__TASK STATEMENT__
An exact copy of the data is needed, but without any of its images.
···
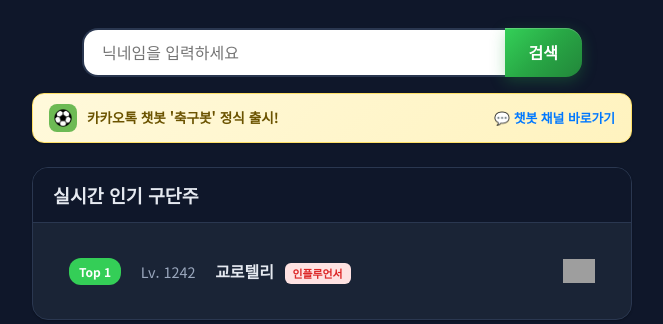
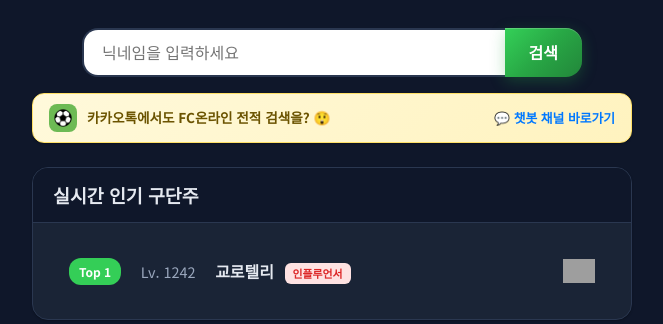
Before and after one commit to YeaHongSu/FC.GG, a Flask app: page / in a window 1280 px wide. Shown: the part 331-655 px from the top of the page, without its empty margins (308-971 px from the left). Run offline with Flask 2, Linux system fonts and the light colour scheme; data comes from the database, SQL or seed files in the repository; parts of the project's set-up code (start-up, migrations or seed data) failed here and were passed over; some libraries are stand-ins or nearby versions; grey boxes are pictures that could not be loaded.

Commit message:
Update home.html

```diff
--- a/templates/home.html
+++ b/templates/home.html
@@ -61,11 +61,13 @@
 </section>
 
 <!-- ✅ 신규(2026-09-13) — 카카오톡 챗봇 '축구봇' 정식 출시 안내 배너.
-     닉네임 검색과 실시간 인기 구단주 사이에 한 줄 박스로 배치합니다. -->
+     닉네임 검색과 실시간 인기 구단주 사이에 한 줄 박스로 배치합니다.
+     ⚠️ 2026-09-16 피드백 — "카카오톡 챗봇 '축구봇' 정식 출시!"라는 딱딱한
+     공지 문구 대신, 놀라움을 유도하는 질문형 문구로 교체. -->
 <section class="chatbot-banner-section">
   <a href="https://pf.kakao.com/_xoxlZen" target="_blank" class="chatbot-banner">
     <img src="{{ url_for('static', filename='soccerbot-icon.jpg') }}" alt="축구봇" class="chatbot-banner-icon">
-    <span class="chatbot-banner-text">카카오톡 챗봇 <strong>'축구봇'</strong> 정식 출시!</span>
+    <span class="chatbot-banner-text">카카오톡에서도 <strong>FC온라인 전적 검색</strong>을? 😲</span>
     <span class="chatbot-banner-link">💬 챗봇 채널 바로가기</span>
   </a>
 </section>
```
···
__RESPONSE BOX__
Before and after one commit to YeaHongSu/FC.GG, a Flask app: page / in a window 1280 px wide. Shown: the part 331-655 px from the top of the page, without its empty margins (308-971 px from the left). Run offline with Flask 2, Linux system fonts and the light colour scheme; data comes from the database, SQL or seed files in the repository; parts of the project's set-up code (start-up, migrations or seed data) failed here and were passed over; some libraries are stand-ins or nearby versions; grey boxes are pictures that could not be loaded.

Commit message:
Update home.html

```diff
--- a/templates/home.html
+++ b/templates/home.html
@@ -61,11 +61,13 @@
 </section>
 
 <!-- ✅ 신규(2026-09-13) — 카카오톡 챗봇 '축구봇' 정식 출시 안내 배너.
-     닉네임 검색과 실시간 인기 구단주 사이에 한 줄 박스로 배치합니다. -->
+     닉네임 검색과 실시간 인기 구단주 사이에 한 줄 박스로 배치합니다.
+     ⚠️ 2026-09-16 피드백 — "카카오톡 챗봇 '축구봇' 정식 출시!"라는 딱딱한
+     공지 문구 대신, 놀라움을 유도하는 질문형 문구로 교체. -->
 <section class="chatbot-banner-section">
   <a href="https://pf.kakao.com/_xoxlZen" target="_blank" class="chatbot-banner">
     <img src="{{ url_for('static', filename='soccerbot-icon.jpg') }}" alt="축구봇" class="chatbot-banner-icon">
-    <span class="chatbot-banner-text">카카오톡 챗봇 <strong>'축구봇'</strong> 정식 출시!</span>
+    <span class="chatbot-banner-text">카카오톡에서도 <strong>FC온라인 전적 검색</strong>을? 😲</span>
     <span class="chatbot-banner-link">💬 챗봇 채널 바로가기</span>
   </a>
 </section>
```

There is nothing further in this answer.